My one wish for non-Indigenous people on reconciliation day: 👏🏽 stop 👏🏽 speaking 👏🏽 over 👏🏽 or for 👏🏽 Indigenous 👏🏽 people 👏🏽. Value Indigenous experiences, perspectives and voices enough to listen to rather than speaking over them/us on issues that affect them/us.
— Angela Sterritt (@AngelaSterritt) September 22, 2021
Para ello, queremos compartir 10 excelentes notas aparecidas originalmente en el portal TYEE, escritas por periodistas de diversas naciones indígenas, que nos permiten un acercamiento a sus problemas y vivencias desde su propia perspectiva.
Are you open to understanding the depth of alienation felt by Indigenous people? Contemplate the perspective of journalist Geoff Russ, a member of the Haida Nation, who writes: “Unless this state’s toxic relationship to Indigenous people improves, huge numbers, and maybe even a majority of Indigenous people, will fully reject Canada in the future. Many already do, and they belong to the younger generations who will soon be leaders.”
At the core of Canada’s colonial construct is the Indian Act, created “not just by politicians but also Canada’s press, each feeding the other in a vicious circle of denigrating stereotypes and justifications for genocidal policies.” Katłįà Lafferty, a member of the Yellowknives Dene First Nation, traces the history and issues a challenge: “If Canada’s news media helped to bring to life the Indian Act, it can also help to dismantle it.”
A celebration of the nourishing salmonberry grows into an examination of how western science excludes Indigenous ways of knowing.

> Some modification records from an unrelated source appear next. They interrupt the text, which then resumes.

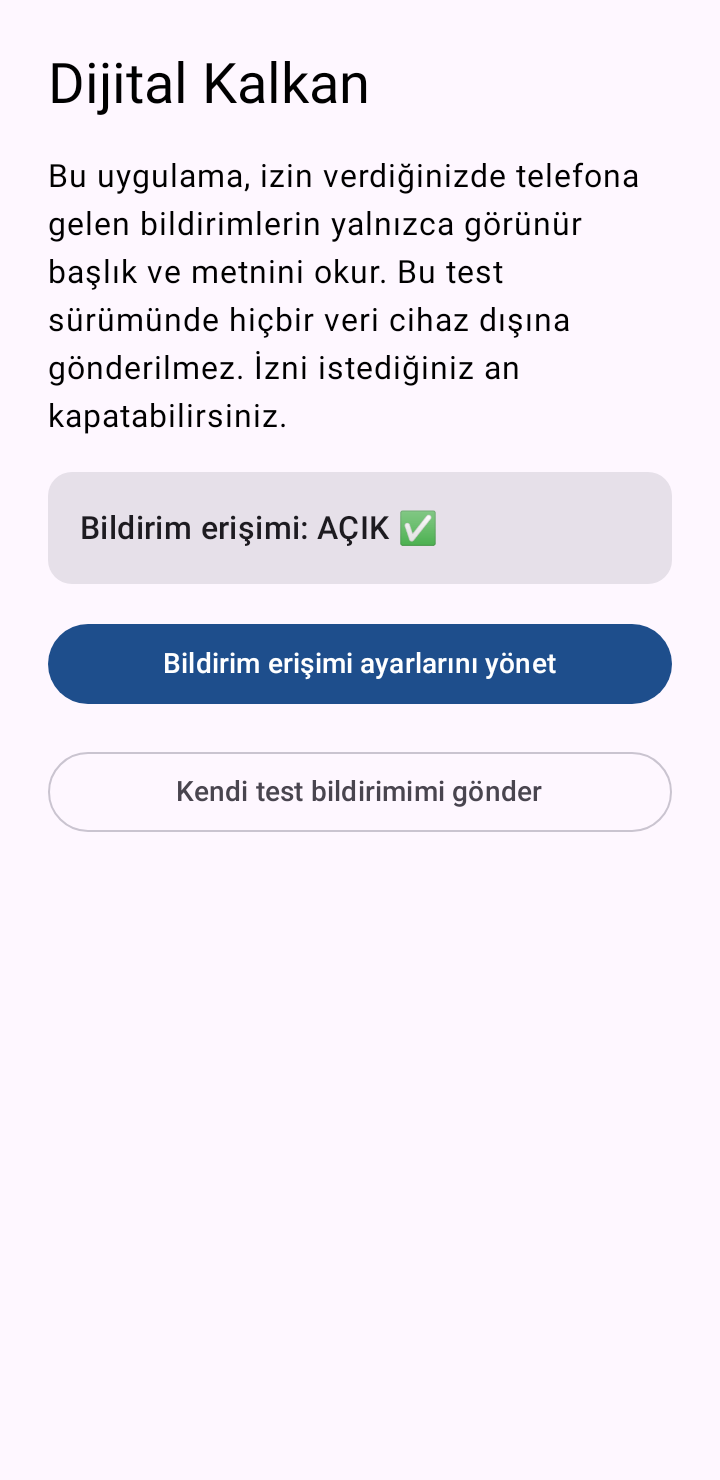
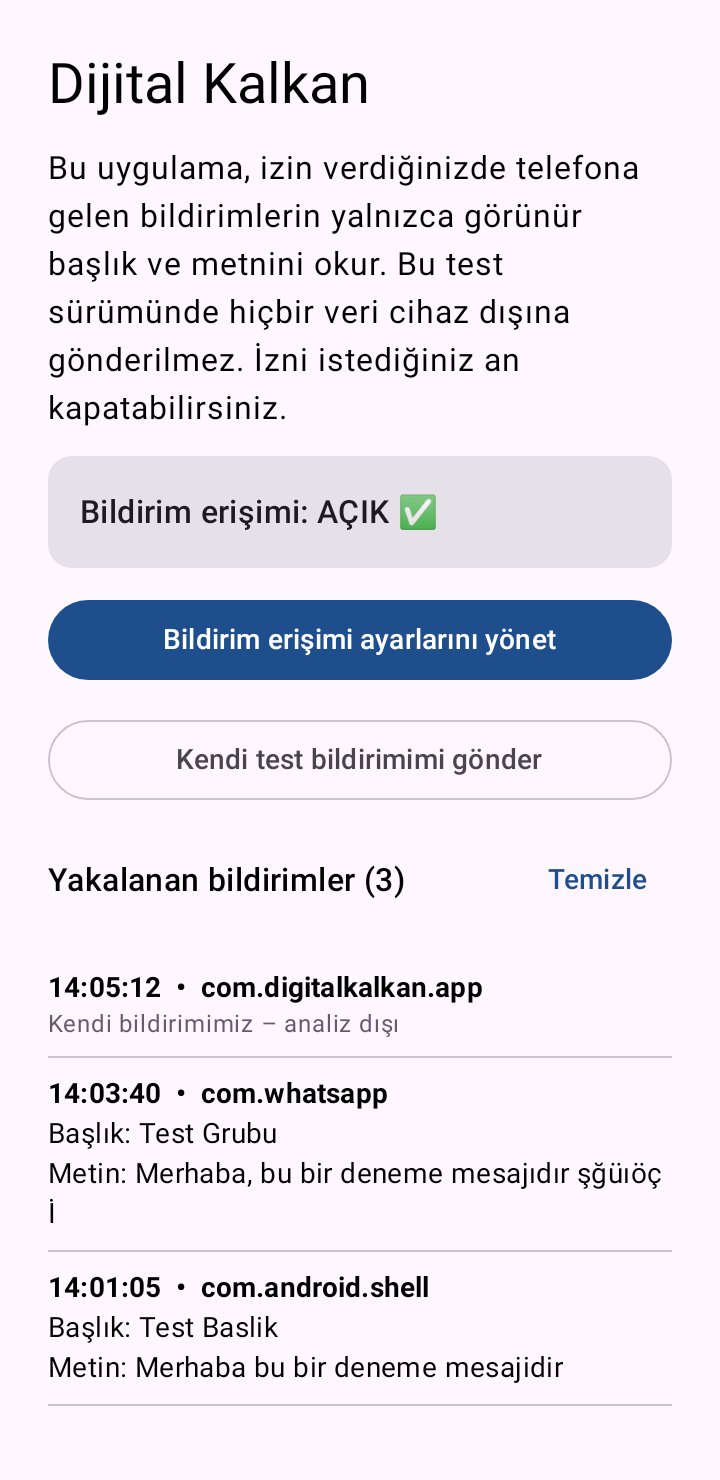
Test kolaylığı: yakalanan bildirimleri uygulama ekranında göster
Bilgisayar/Logcat olmadan test için son 30 bildirim yalnızca bellekte
tutulup ana ekranda listelenir; uygulama kapanınca silinir.

Claude-Session: https://claude.ai/code/session_013UshJcfUq5GacDzKuWeUUX

diff --git a/app/src/main/java/com/digitalkalkan/app/MainActivity.kt b/app/src/main/java/com/digitalkalkan/app/MainActivity.kt
@@ -15,7 +15,14 @@ import androidx.compose.foundation.layout.Arrangement
 import androidx.compose.foundation.layout.Column
 import androidx.compose.foundation.layout.fillMaxSize
 import androidx.compose.foundation.layout.fillMaxWidth
+import androidx.compose.foundation.layout.Row
 import androidx.compose.foundation.layout.padding
+import androidx.compose.foundation.lazy.LazyColumn
+import androidx.compose.foundation.lazy.items
+import androidx.compose.material3.HorizontalDivider
+import androidx.compose.material3.TextButton
+import androidx.compose.ui.Alignment
+import androidx.compose.ui.text.font.FontWeight
 import androidx.compose.material3.Button
 import androidx.compose.material3.Card
 import androidx.compose.material3.MaterialTheme
@@ -31,6 +38,8 @@ import androidx.compose.ui.platform.LocalContext
 import androidx.compose.ui.tooling.preview.Preview
 import androidx.compose.ui.unit.dp
 import androidx.core.content.ContextCompat
+import com.digitalkalkan.app.monitoring.notification.CapturedNotification
+import com.digitalkalkan.app.monitoring.notification.CapturedNotificationLog
 import com.digitalkalkan.app.notifications.TestNotificationHelper
 import com.digitalkalkan.app.permissions.NotificationAccess
 import com.digitalkalkan.app.ui.theme.DijitalKalkanTheme
@@ -70,7 +79,8 @@ class MainActivity : ComponentActivity() {
 fun MainScreen(
     listenerEnabled: Boolean,
     onOpenSettings: () -> Unit,
-    modifier: Modifier = Modifier
+    modifier: Modifier = Modifier,
+    captured: List<CapturedNotification> = CapturedNotificationLog.items
 ) {
     val context = LocalContext.current
     val permissionLauncher = rememberLauncherForActivityResult(
@@ -79,7 +89,7 @@ fun MainScreen(
 
     Column(
         modifier = modifier.fillMaxSize().padding(24.dp),
-        verticalArrangement = Arrangement.spacedBy(16.dp)
+        verticalArrangement = Arrangement.spacedBy(12.dp)
     ) {
         Text("Dijital Kalkan", style = MaterialTheme.typography.headlineMedium)
 
@@ -118,6 +128,46 @@ fun MainScreen(
             modifier = Modifier.fillMaxWidth()
         ) {
             Text("Kendi test bildirimimi gönder")
+        }
+
+        // --- Test listesi: yakalanan bildirimler ---
+        Row(verticalAlignment = Alignment.CenterVertically) {
+            Text(
+                "Yakalanan bildirimler (${captured.size})",
+                style = MaterialTheme.typography.titleMedium,
+                modifier = Modifier.weight(1f)
+            )
+            TextButton(onClick = { CapturedNotificationLog.clear() }) { Text("Temizle") }
+        }
+        if (captured.isEmpty()) {
+            Text(
+                "Henüz bildirim yok. Başka bir telefondan bu telefona mesaj gönderin.",
+                style = MaterialTheme.typography.bodyMedium
+            )
+        }
+        LazyColumn(modifier = Modifier.fillMaxWidth().weight(1f)) {
+            items(captured) { item ->
+                CapturedRow(item)
+                HorizontalDivider()
+            }
+        }
+    }
+}
+
+@Composable
+private fun CapturedRow(item: CapturedNotification) {
+    Column(Modifier.padding(vertical = 8.dp)) {
+        Text(
+            "${item.time}  •  ${item.packageName}",
+            style = MaterialTheme.typography.labelLarge,
+            fontWeight = FontWeight.Bold
+        )
+        if (item.skippedReason != null) {
+            Text(item.skippedReason, style = MaterialTheme.typography.bodySmall,
+                color = MaterialTheme.colorScheme.secondary)
+        } else {
+            if (item.title.isNotBlank()) Text("Başlık: ${item.title}", style = MaterialTheme.typography.bodyMedium)
+            Text("Metin: ${item.text.ifBlank { "(boş / gizli)" }}", style = MaterialTheme.typography.bodyMedium)
         }
     }
 }

diff --git a/app/src/test/java/com/digitalkalkan/app/MainScreenScreenshotTest.kt b/app/src/test/java/com/digitalkalkan/app/MainScreenScreenshotTest.kt
@@ -9,6 +9,7 @@ import androidx.compose.ui.graphics.asAndroidBitmap
 import androidx.compose.ui.test.captureToImage
 import androidx.compose.ui.test.junit4.createComposeRule
 import androidx.compose.ui.test.onRoot
+import com.digitalkalkan.app.monitoring.notification.CapturedNotification
 import com.digitalkalkan.app.ui.theme.DijitalKalkanTheme
 import org.junit.Rule
 import org.junit.Test
@@ -30,12 +31,13 @@ class MainScreenScreenshotTest {
     @get:Rule
     val composeRule = createComposeRule()
 
-    private fun capture(name: String, enabled: Boolean) {
+    private fun capture(name: String, enabled: Boolean, captured: List<CapturedNotification> = emptyList()) {
         composeRule.setContent {
             DijitalKalkanTheme(darkTheme = false) {
                 MainScreen(
                     listenerEnabled = enabled,
                     onOpenSettings = {},
+                    captured = captured,
                     modifier = Modifier.fillMaxSize().background(MaterialTheme.colorScheme.background)
                 )
             }
@@ -49,5 +51,12 @@ class MainScreenScreenshotTest {
     fun anaEkran_izinKapali() = capture("ana_ekran_izin_kapali", enabled = false)
 
     @Test
-    fun anaEkran_izinAcik() = capture("ana_ekran_izin_acik", enabled = true)
+    fun anaEkran_izinAcik() = capture(
+        "ana_ekran_izin_acik", enabled = true,
+        captured = listOf(
+            CapturedNotification("14:05:12", "com.digitalkalkan.app", "", "", "Kendi bildirimimiz – analiz dışı"),
+            CapturedNotification("14:03:40", "com.whatsapp", "Test Grubu", "Merhaba, bu bir deneme mesajıdır şğüıöç İ"),
+            CapturedNotification("14:01:05", "com.android.shell", "Test Baslik", "Merhaba bu bir deneme mesajidir")
+        )
+    )
 }

diff --git a/app/src/main/java/com/digitalkalkan/app/monitoring/notification/MessageNotificationListener.kt b/app/src/main/java/com/digitalkalkan/app/monitoring/notification/MessageNotificationListener.kt
@@ -36,6 +36,7 @@ class MessageNotificationListener : NotificationListenerService() {
         // 1) Kendi uygulamamızın bildirimlerini analiz dışı tut
         if (sourcePackage == packageName) {
             Log.d(TAG, "Kendi bildirimimiz, analiz dışı bırakıldı.")
+            CapturedNotificationLog.add(sourcePackage, "", "", "Kendi bildirimimiz – analiz dışı")
             return
         }
 
@@ -44,6 +45,7 @@ class MessageNotificationListener : NotificationListenerService() {
         // 2) Grup özet bildirimlerini atla (ör. "3 yeni mesaj"); asıl mesajlar ayrı gelir
         if (notification.flags and Notification.FLAG_GROUP_SUMMARY != 0) {
             Log.d(TAG, "Grup özeti atlandı: $sourcePackage")
+            CapturedNotificationLog.add(sourcePackage, "", "", "Grup özeti – atlandı")
             return
         }
 
@@ -65,6 +67,9 @@ class MessageNotificationListener : NotificationListenerService() {
         } else {
             Log.i(TAG, "YENİ BİLDİRİM | paket=$sourcePackage | metin uzunluğu=${visibleText.length}")
         }
+
+        // Test için uygulama ekranındaki listeye ekle (yalnızca bellekte)
+        CapturedNotificationLog.add(sourcePackage, title, visibleText)
 
         // Sonraki aşama: visibleText -> metin temizleme -> Türkçe analiz motoru
     }

diff --git a/app/src/main/java/com/digitalkalkan/app/monitoring/notification/CapturedNotificationLog.kt b/app/src/main/java/com/digitalkalkan/app/monitoring/notification/CapturedNotificationLog.kt
@@ -1,0 +1,33 @@
+package com.digitalkalkan.app.monitoring.notification
+
+import androidx.compose.runtime.mutableStateListOf
+import java.text.SimpleDateFormat
+import java.util.Date
+import java.util.Locale
+
+/** Ekranda gösterilecek tek bir yakalanan bildirim kaydı. */
+data class CapturedNotification(
+    val time: String,
+    val packageName: String,
+    val title: String,
+    val text: String,
+    val skippedReason: String? = null   // null değilse analiz dışı bırakıldı
+)
+
+/**
+ * Test amaçlı geçici liste: son 30 bildirim YALNIZCA BELLEKTE tutulur.
+ * Diske yazılmaz, internete gönderilmez; uygulama kapanınca silinir.
+ */
+object CapturedNotificationLog {
+    private const val MAX = 30
+    private val formatter = SimpleDateFormat("HH:mm:ss", Locale.forLanguageTag("tr-TR"))
+
+    val items = mutableStateListOf<CapturedNotification>()
+
+    fun add(packageName: String, title: String, text: String, skippedReason: String? = null) {
+        items.add(0, CapturedNotification(formatter.format(Date()), packageName, title, text, skippedReason))
+        while (items.size > MAX) items.removeAt(items.lastIndex)
+    }
+
+    fun clear() = items.clear()
+}

diff --git a/docs/test_asama1.md b/docs/test_asama1.md
@@ -3,7 +3,7 @@
 **Cihaz:** ……………… (marka/model)  **Android sürümü:** ……  **Test tarihi:** ……  **Testi yapan:** ……
 **Uygulama sürümü:** 0.1.0-asama1
 
-Logcat filtresi: `tag:DK-Notif` (veya `adb logcat -s DK-Notif`)
+Sonuçlar uygulamanın ana ekranındaki **"Yakalanan bildirimler"** listesinde görünür (bilgisayar gerekmez). İsteğe bağlı: Logcat filtresi `tag:DK-Notif`.
 
 > Etik kural: Testlerde yalnızca ekip içi, önceden hazırlanmış **sentetik** mesajlar kullanılır. Gerçek kişilerin mesajları kullanılmaz ve kaydedilmez.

As ’Cúagilákv (Jess Housty), a member of the Heiltsuk Nation, contemplates the “stewardship obligations that are written across our lands and waters,” she concludes her people must constantly reaffirm “the choices we make about what knowledge becomes part of our systems, how it is passed down, and how it is actualized.”
Have you heard it said the upheaval caused by the COVID-19 pandemic is “unprecedented”? Hilistis Pauline Waterfall, who is Heiltsuk, reminds that colonialism delivered smallpox, measles and Spanish flu epidemics that wreaked havoc on her people. “The removal of our children to residential schools far from home was also a form of plague. It devastated our people’s health and well-being as much as the diseases visited upon us.” Such traumas “forced us to be strong, resilient and adaptive.”
When Andrea Smith joined The Tyee as a Journalists for Human Rights’ Emerging Indigenous Reporter Fellow, she chose to report on how a traditional way of seeing the world and our place in it offers a path for communities today. The result is a series gathering knowledge from Elders and exploring how Wahkohtowin could help overcome problems ingrained in current education and child welfare systems.
Three Indigenous women discuss the need for changes in education, culture and distribution of food and land. Diana Day (Oneida); Kamala Todd (Métis-Cree) and Dawn Morrison (Secwepemc) spoke with Emilee Gilpin, who sought their views when she was with The Tyee as a Journalists for Human Rights’ Emerging Indigenous Reporting Fellow. Said Day: “When the TRC came out, we were talking about truth and reconciliation, but now it’s just reconciliation. That’s a concern.”